** AIM OF THE EXERCISE **
Every record is to be duplicated exactly as it reads, without its images.

** Revision tracking records **
++++++

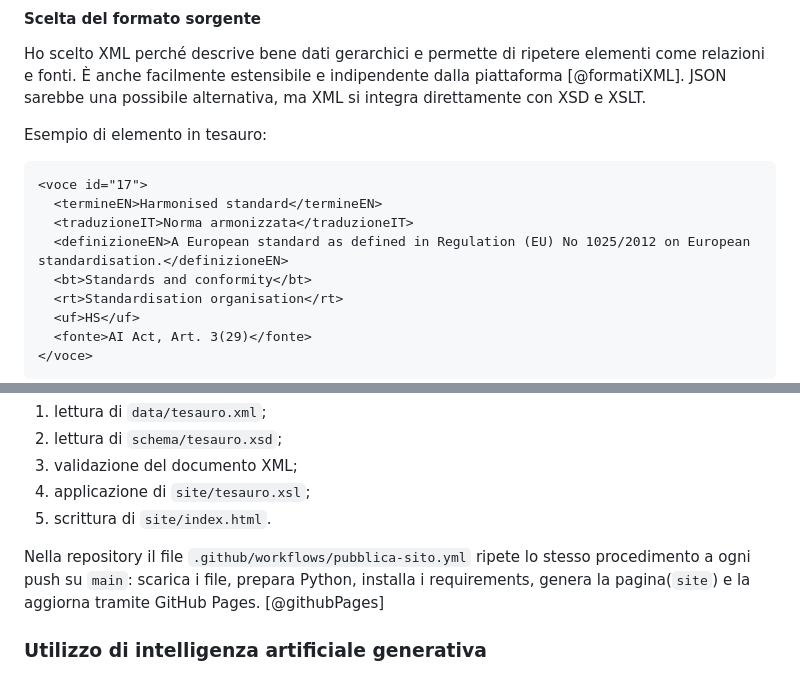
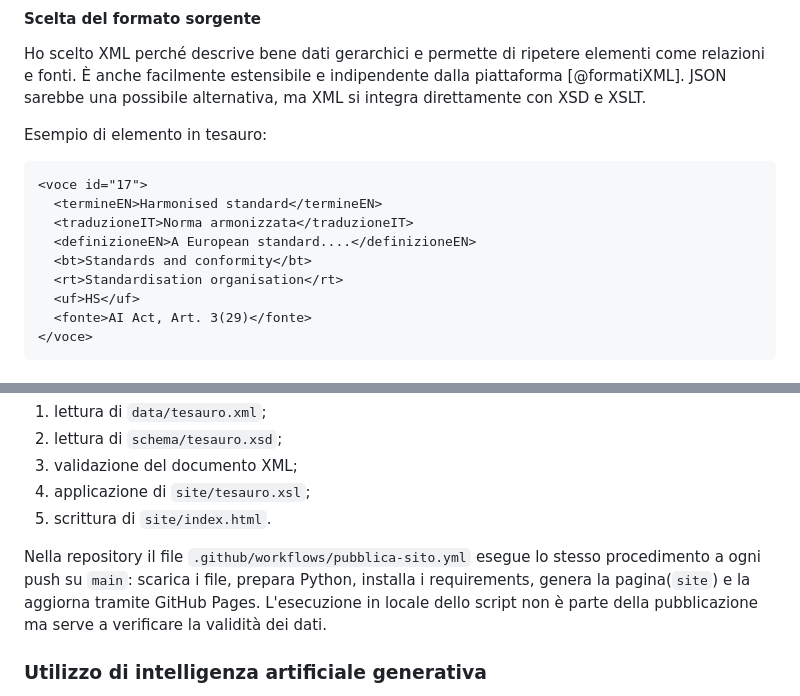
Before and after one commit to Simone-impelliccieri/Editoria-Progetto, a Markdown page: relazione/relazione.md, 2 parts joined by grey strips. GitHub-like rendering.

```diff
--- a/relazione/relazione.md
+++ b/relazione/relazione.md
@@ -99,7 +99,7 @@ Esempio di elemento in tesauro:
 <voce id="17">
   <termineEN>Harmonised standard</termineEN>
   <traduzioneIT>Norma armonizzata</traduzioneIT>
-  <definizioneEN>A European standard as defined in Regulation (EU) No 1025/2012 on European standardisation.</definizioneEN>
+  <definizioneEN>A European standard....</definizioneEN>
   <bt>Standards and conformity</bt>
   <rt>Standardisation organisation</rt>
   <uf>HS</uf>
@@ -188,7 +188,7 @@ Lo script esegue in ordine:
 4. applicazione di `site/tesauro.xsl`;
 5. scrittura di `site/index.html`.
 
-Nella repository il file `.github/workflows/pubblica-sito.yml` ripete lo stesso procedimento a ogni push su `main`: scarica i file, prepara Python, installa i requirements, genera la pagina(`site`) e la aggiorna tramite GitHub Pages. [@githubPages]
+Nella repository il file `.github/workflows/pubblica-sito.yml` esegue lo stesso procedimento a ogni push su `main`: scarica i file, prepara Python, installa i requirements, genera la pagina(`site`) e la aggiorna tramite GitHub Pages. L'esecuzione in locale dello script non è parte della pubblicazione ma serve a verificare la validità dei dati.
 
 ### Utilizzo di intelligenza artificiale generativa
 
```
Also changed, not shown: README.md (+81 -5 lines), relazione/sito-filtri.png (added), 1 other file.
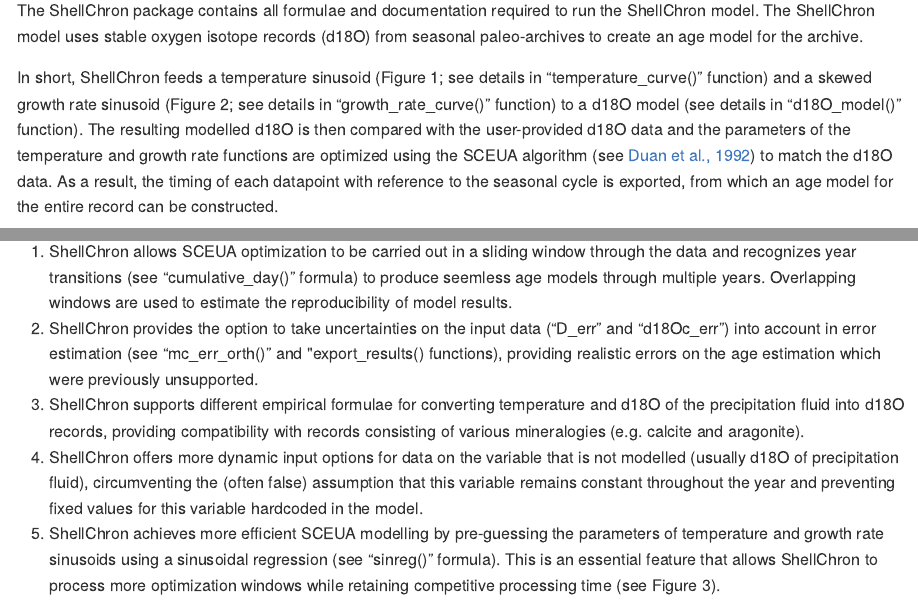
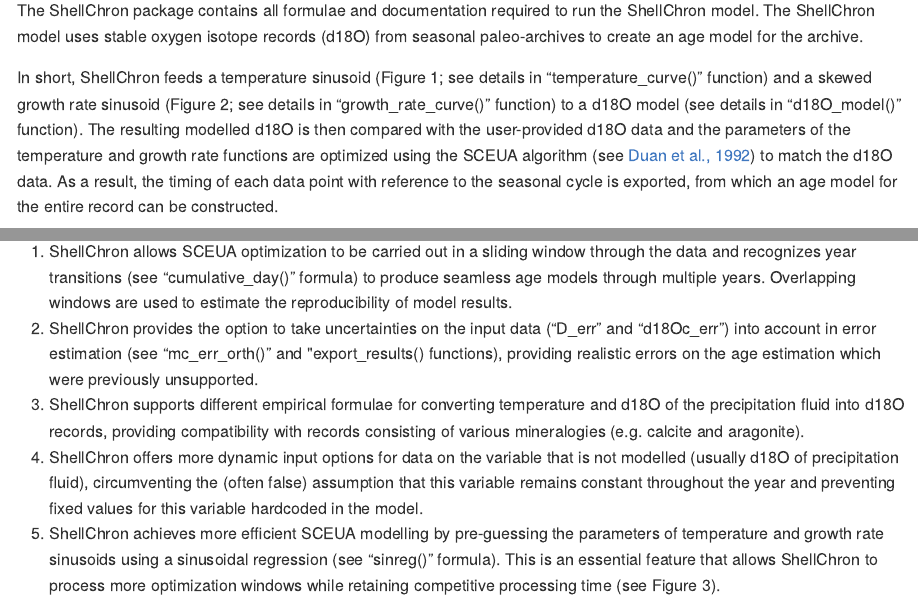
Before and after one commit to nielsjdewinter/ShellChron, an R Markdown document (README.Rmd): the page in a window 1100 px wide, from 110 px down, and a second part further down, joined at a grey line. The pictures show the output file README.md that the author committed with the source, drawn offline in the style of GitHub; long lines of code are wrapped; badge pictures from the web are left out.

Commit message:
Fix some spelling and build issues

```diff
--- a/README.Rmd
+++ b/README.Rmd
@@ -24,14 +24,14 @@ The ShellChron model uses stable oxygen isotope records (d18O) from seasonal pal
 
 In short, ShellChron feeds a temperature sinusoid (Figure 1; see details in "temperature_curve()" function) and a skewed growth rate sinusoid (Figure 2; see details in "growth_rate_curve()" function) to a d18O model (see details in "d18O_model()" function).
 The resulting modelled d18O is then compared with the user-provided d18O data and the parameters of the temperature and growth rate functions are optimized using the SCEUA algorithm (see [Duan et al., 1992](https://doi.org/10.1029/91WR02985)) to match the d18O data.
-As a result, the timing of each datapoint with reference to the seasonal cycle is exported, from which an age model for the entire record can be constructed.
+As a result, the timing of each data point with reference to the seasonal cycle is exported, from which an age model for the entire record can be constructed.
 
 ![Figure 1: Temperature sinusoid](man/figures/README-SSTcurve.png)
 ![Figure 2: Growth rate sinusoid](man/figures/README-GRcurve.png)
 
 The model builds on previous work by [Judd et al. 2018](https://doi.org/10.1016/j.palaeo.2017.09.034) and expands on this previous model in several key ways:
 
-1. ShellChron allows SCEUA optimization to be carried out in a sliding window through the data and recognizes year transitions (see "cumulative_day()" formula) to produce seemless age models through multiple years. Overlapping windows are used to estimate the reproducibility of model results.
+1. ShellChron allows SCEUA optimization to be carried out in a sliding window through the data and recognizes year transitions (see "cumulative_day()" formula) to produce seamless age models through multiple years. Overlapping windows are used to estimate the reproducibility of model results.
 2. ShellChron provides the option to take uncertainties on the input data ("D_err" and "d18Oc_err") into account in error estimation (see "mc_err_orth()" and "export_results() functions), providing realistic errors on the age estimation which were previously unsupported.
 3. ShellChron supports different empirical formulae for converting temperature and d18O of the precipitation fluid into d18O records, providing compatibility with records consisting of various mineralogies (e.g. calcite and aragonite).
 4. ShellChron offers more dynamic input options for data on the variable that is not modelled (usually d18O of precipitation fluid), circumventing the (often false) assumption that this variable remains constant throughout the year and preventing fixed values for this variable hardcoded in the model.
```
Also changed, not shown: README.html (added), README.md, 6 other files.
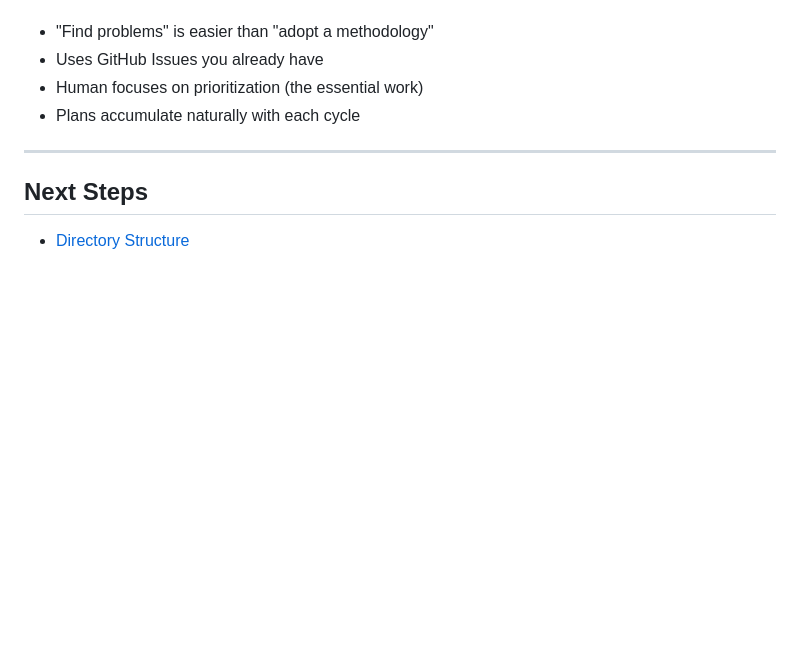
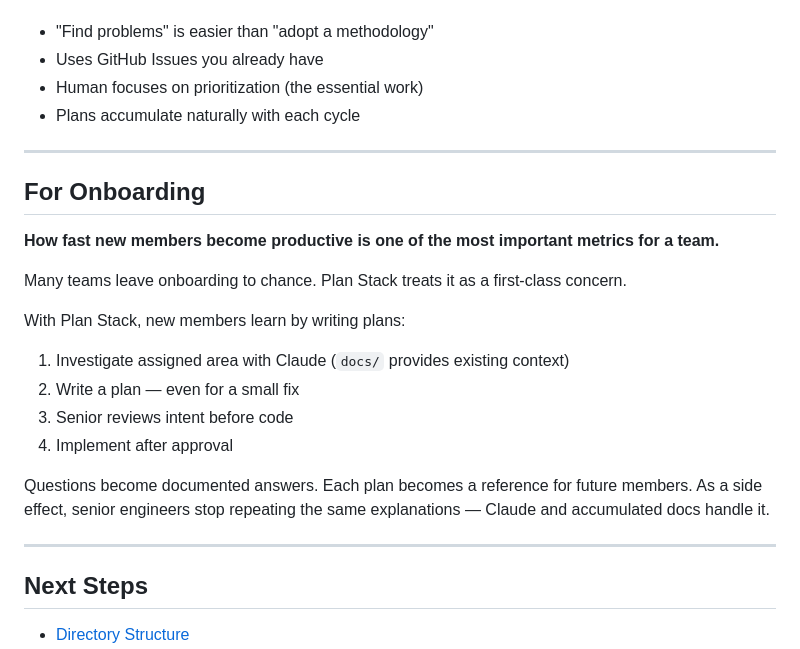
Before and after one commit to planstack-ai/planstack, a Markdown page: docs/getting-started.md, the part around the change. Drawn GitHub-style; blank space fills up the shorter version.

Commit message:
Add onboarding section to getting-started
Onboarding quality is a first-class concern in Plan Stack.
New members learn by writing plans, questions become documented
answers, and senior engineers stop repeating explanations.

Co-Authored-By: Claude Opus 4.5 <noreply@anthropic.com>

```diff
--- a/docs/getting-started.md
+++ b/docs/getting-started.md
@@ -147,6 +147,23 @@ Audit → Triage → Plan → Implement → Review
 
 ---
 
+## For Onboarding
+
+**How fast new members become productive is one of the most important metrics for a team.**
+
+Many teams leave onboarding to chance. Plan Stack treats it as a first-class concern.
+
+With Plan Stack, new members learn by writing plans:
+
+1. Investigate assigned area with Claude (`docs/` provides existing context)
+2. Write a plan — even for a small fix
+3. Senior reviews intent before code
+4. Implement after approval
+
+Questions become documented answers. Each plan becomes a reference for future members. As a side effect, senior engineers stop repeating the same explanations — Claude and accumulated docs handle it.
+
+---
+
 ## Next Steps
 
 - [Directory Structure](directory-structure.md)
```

++++++

** RESPONSE FOR THIS EXERCISE **
Before and after one commit to Simone-impelliccieri/Editoria-Progetto, a Markdown page: relazione/relazione.md, 2 parts joined by grey strips. GitHub-like rendering.

```diff
--- a/relazione/relazione.md
+++ b/relazione/relazione.md
@@ -99,7 +99,7 @@ Esempio di elemento in tesauro:
 <voce id="17">
   <termineEN>Harmonised standard</termineEN>
   <traduzioneIT>Norma armonizzata</traduzioneIT>
-  <definizioneEN>A European standard as defined in Regulation (EU) No 1025/2012 on European standardisation.</definizioneEN>
+  <definizioneEN>A European standard....</definizioneEN>
   <bt>Standards and conformity</bt>
   <rt>Standardisation organisation</rt>
   <uf>HS</uf>
@@ -188,7 +188,7 @@ Lo script esegue in ordine:
 4. applicazione di `site/tesauro.xsl`;
 5. scrittura di `site/index.html`.
 
-Nella repository il file `.github/workflows/pubblica-sito.yml` ripete lo stesso procedimento a ogni push su `main`: scarica i file, prepara Python, installa i requirements, genera la pagina(`site`) e la aggiorna tramite GitHub Pages. [@githubPages]
+Nella repository il file `.github/workflows/pubblica-sito.yml` esegue lo stesso procedimento a ogni push su `main`: scarica i file, prepara Python, installa i requirements, genera la pagina(`site`) e la aggiorna tramite GitHub Pages. L'esecuzione in locale dello script non è parte della pubblicazione ma serve a verificare la validità dei dati.
 
 ### Utilizzo di intelligenza artificiale generativa
 
```
Also changed, not shown: README.md (+81 -5 lines), relazione/sito-filtri.png (added), 1 other file.
Before and after one commit to nielsjdewinter/ShellChron, an R Markdown document (README.Rmd): the page in a window 1100 px wide, from 110 px down, and a second part further down, joined at a grey line. The pictures show the output file README.md that the author committed with the source, drawn offline in the style of GitHub; long lines of code are wrapped; badge pictures from the web are left out.

Commit message:
Fix some spelling and build issues

```diff
--- a/README.Rmd
+++ b/README.Rmd
@@ -24,14 +24,14 @@ The ShellChron model uses stable oxygen isotope records (d18O) from seasonal pal
 
 In short, ShellChron feeds a temperature sinusoid (Figure 1; see details in "temperature_curve()" function) and a skewed growth rate sinusoid (Figure 2; see details in "growth_rate_curve()" function) to a d18O model (see details in "d18O_model()" function).
 The resulting modelled d18O is then compared with the user-provided d18O data and the parameters of the temperature and growth rate functions are optimized using the SCEUA algorithm (see [Duan et al., 1992](https://doi.org/10.1029/91WR02985)) to match the d18O data.
-As a result, the timing of each datapoint with reference to the seasonal cycle is exported, from which an age model for the entire record can be constructed.
+As a result, the timing of each data point with reference to the seasonal cycle is exported, from which an age model for the entire record can be constructed.
 
 ![Figure 1: Temperature sinusoid](man/figures/README-SSTcurve.png)
 ![Figure 2: Growth rate sinusoid](man/figures/README-GRcurve.png)
 
 The model builds on previous work by [Judd et al. 2018](https://doi.org/10.1016/j.palaeo.2017.09.034) and expands on this previous model in several key ways:
 
-1. ShellChron allows SCEUA optimization to be carried out in a sliding window through the data and recognizes year transitions (see "cumulative_day()" formula) to produce seemless age models through multiple years. Overlapping windows are used to estimate the reproducibility of model results.
+1. ShellChron allows SCEUA optimization to be carried out in a sliding window through the data and recognizes year transitions (see "cumulative_day()" formula) to produce seamless age models through multiple years. Overlapping windows are used to estimate the reproducibility of model results.
 2. ShellChron provides the option to take uncertainties on the input data ("D_err" and "d18Oc_err") into account in error estimation (see "mc_err_orth()" and "export_results() functions), providing realistic errors on the age estimation which were previously unsupported.
 3. ShellChron supports different empirical formulae for converting temperature and d18O of the precipitation fluid into d18O records, providing compatibility with records consisting of various mineralogies (e.g. calcite and aragonite).
 4. ShellChron offers more dynamic input options for data on the variable that is not modelled (usually d18O of precipitation fluid), circumventing the (often false) assumption that this variable remains constant throughout the year and preventing fixed values for this variable hardcoded in the model.
```
Also changed, not shown: README.html (added), README.md, 6 other files.
Before and after one commit to planstack-ai/planstack, a Markdown page: docs/getting-started.md, the part around the change. Drawn GitHub-style; blank space fills up the shorter version.

Commit message:
Add onboarding section to getting-started
Onboarding quality is a first-class concern in Plan Stack.
New members learn by writing plans, questions become documented
answers, and senior engineers stop repeating explanations.

Co-Authored-By: Claude Opus 4.5 <noreply@anthropic.com>

```diff
--- a/docs/getting-started.md
+++ b/docs/getting-started.md
@@ -147,6 +147,23 @@ Audit → Triage → Plan → Implement → Review
 
 ---
 
+## For Onboarding
+
+**How fast new members become productive is one of the most important metrics for a team.**
+
+Many teams leave onboarding to chance. Plan Stack treats it as a first-class concern.
+
+With Plan Stack, new members learn by writing plans:
+
+1. Investigate assigned area with Claude (`docs/` provides existing context)
+2. Write a plan — even for a small fix
+3. Senior reviews intent before code
+4. Implement after approval
+
+Questions become documented answers. Each plan becomes a reference for future members. As a side effect, senior engineers stop repeating the same explanations — Claude and accumulated docs handle it.
+
+---
+
 ## Next Steps
 
 - [Directory Structure](directory-structure.md)
```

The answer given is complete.